→ Task to complete
Type each record below again, with the same words.

[Records — start]

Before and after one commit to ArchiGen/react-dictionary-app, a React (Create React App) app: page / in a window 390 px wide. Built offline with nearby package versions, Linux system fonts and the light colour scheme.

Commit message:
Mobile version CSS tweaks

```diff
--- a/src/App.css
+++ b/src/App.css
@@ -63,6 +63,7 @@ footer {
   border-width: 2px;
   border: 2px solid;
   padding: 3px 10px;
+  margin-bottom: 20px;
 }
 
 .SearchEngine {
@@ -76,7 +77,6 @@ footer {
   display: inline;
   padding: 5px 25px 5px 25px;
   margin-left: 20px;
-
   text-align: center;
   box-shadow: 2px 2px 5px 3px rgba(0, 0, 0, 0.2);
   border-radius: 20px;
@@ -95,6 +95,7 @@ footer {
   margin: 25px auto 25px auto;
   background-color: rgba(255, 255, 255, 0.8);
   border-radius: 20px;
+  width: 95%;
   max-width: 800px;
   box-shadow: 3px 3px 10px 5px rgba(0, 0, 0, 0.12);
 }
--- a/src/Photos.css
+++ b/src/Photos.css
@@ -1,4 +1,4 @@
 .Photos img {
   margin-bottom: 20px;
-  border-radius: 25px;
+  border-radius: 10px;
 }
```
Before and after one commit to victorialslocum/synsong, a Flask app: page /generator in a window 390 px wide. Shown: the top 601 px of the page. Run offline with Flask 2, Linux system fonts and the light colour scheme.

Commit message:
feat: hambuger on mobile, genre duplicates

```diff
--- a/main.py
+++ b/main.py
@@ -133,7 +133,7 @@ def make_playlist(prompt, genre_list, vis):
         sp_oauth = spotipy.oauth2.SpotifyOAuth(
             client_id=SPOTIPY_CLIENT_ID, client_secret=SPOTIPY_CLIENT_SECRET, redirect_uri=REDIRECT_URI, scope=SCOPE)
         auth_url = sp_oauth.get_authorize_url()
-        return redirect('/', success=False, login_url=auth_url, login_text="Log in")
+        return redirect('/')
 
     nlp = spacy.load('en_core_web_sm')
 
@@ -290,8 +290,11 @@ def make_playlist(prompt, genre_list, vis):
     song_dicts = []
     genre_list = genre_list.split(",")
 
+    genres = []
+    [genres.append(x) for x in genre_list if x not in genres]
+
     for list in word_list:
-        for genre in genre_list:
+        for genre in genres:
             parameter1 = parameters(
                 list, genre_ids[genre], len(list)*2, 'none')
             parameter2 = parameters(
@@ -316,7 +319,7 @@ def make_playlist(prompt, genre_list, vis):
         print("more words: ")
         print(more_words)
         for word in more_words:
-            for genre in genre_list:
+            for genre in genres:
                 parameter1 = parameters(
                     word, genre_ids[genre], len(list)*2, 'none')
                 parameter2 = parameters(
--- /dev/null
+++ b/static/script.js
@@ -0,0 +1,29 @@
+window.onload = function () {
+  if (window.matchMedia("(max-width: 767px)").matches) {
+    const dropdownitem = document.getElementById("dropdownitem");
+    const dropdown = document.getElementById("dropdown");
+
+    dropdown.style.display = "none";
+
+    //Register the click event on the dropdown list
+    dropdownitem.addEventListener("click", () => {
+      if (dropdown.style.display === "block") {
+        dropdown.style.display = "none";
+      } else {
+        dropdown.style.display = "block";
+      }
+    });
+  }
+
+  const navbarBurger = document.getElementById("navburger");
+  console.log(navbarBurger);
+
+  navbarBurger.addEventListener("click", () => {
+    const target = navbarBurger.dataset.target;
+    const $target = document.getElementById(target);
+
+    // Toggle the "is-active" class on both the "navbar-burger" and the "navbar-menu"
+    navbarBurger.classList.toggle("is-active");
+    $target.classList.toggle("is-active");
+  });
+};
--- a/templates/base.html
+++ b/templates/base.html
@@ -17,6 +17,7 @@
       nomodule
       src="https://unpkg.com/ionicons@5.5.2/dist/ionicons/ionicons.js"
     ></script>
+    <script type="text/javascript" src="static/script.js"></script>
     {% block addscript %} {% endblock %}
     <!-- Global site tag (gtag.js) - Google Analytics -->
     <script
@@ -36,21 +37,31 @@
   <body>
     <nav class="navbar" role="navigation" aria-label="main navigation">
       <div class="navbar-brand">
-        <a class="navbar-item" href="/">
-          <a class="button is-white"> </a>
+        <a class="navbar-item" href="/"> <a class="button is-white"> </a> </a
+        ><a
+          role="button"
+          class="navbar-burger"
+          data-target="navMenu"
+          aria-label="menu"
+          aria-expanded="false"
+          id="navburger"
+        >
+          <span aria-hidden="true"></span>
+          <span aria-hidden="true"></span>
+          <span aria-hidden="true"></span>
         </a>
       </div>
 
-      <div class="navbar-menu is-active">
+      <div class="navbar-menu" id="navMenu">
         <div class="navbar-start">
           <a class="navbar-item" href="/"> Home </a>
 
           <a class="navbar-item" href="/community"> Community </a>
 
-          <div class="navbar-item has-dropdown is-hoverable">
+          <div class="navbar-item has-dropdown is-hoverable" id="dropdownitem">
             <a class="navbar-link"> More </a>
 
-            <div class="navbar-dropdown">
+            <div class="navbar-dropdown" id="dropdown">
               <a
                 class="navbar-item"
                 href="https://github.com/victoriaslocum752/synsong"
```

[Records — finish]

→ Result
Before and after one commit to ArchiGen/react-dictionary-app, a React (Create React App) app: page / in a window 390 px wide. Built offline with nearby package versions, Linux system fonts and the light colour scheme.

Commit message:
Mobile version CSS tweaks

```diff
--- a/src/App.css
+++ b/src/App.css
@@ -63,6 +63,7 @@ footer {
   border-width: 2px;
   border: 2px solid;
   padding: 3px 10px;
+  margin-bottom: 20px;
 }
 
 .SearchEngine {
@@ -76,7 +77,6 @@ footer {
   display: inline;
   padding: 5px 25px 5px 25px;
   margin-left: 20px;
-
   text-align: center;
   box-shadow: 2px 2px 5px 3px rgba(0, 0, 0, 0.2);
   border-radius: 20px;
@@ -95,6 +95,7 @@ footer {
   margin: 25px auto 25px auto;
   background-color: rgba(255, 255, 255, 0.8);
   border-radius: 20px;
+  width: 95%;
   max-width: 800px;
   box-shadow: 3px 3px 10px 5px rgba(0, 0, 0, 0.12);
 }
--- a/src/Photos.css
+++ b/src/Photos.css
@@ -1,4 +1,4 @@
 .Photos img {
   margin-bottom: 20px;
-  border-radius: 25px;
+  border-radius: 10px;
 }
```
Before and after one commit to victorialslocum/synsong, a Flask app: page /generator in a window 390 px wide. Shown: the top 601 px of the page. Run offline with Flask 2, Linux system fonts and the light colour scheme.

Commit message:
feat: hambuger on mobile, genre duplicates

```diff
--- a/main.py
+++ b/main.py
@@ -133,7 +133,7 @@ def make_playlist(prompt, genre_list, vis):
         sp_oauth = spotipy.oauth2.SpotifyOAuth(
             client_id=SPOTIPY_CLIENT_ID, client_secret=SPOTIPY_CLIENT_SECRET, redirect_uri=REDIRECT_URI, scope=SCOPE)
         auth_url = sp_oauth.get_authorize_url()
-        return redirect('/', success=False, login_url=auth_url, login_text="Log in")
+        return redirect('/')
 
     nlp = spacy.load('en_core_web_sm')
 
@@ -290,8 +290,11 @@ def make_playlist(prompt, genre_list, vis):
     song_dicts = []
     genre_list = genre_list.split(",")
 
+    genres = []
+    [genres.append(x) for x in genre_list if x not in genres]
+
     for list in word_list:
-        for genre in genre_list:
+        for genre in genres:
             parameter1 = parameters(
                 list, genre_ids[genre], len(list)*2, 'none')
             parameter2 = parameters(
@@ -316,7 +319,7 @@ def make_playlist(prompt, genre_list, vis):
         print("more words: ")
         print(more_words)
         for word in more_words:
-            for genre in genre_list:
+            for genre in genres:
                 parameter1 = parameters(
                     word, genre_ids[genre], len(list)*2, 'none')
                 parameter2 = parameters(
--- /dev/null
+++ b/static/script.js
@@ -0,0 +1,29 @@
+window.onload = function () {
+  if (window.matchMedia("(max-width: 767px)").matches) {
+    const dropdownitem = document.getElementById("dropdownitem");
+    const dropdown = document.getElementById("dropdown");
+
+    dropdown.style.display = "none";
+
+    //Register the click event on the dropdown list
+    dropdownitem.addEventListener("click", () => {
+      if (dropdown.style.display === "block") {
+        dropdown.style.display = "none";
+      } else {
+        dropdown.style.display = "block";
+      }
+    });
+  }
+
+  const navbarBurger = document.getElementById("navburger");
+  console.log(navbarBurger);
+
+  navbarBurger.addEventListener("click", () => {
+    const target = navbarBurger.dataset.target;
+    const $target = document.getElementById(target);
+
+    // Toggle the "is-active" class on both the "navbar-burger" and the "navbar-menu"
+    navbarBurger.classList.toggle("is-active");
+    $target.classList.toggle("is-active");
+  });
+};
--- a/templates/base.html
+++ b/templates/base.html
@@ -17,6 +17,7 @@
       nomodule
       src="https://unpkg.com/ionicons@5.5.2/dist/ionicons/ionicons.js"
     ></script>
+    <script type="text/javascript" src="static/script.js"></script>
     {% block addscript %} {% endblock %}
     <!-- Global site tag (gtag.js) - Google Analytics -->
     <script
@@ -36,21 +37,31 @@
   <body>
     <nav class="navbar" role="navigation" aria-label="main navigation">
       <div class="navbar-brand">
-        <a class="navbar-item" href="/">
-          <a class="button is-white"> </a>
+        <a class="navbar-item" href="/"> <a class="button is-white"> </a> </a
+        ><a
+          role="button"
+          class="navbar-burger"
+          data-target="navMenu"
+          aria-label="menu"
+          aria-expanded="false"
+          id="navburger"
+        >
+          <span aria-hidden="true"></span>
+          <span aria-hidden="true"></span>
+          <span aria-hidden="true"></span>
         </a>
       </div>
 
-      <div class="navbar-menu is-active">
+      <div class="navbar-menu" id="navMenu">
         <div class="navbar-start">
           <a class="navbar-item" href="/"> Home </a>
 
           <a class="navbar-item" href="/community"> Community </a>
 
-          <div class="navbar-item has-dropdown is-hoverable">
+          <div class="navbar-item has-dropdown is-hoverable" id="dropdownitem">
             <a class="navbar-link"> More </a>
 
-            <div class="navbar-dropdown">
+            <div class="navbar-dropdown" id="dropdown">
               <a
                 class="navbar-item"
                 href="https://github.com/victoriaslocum752/synsong"
```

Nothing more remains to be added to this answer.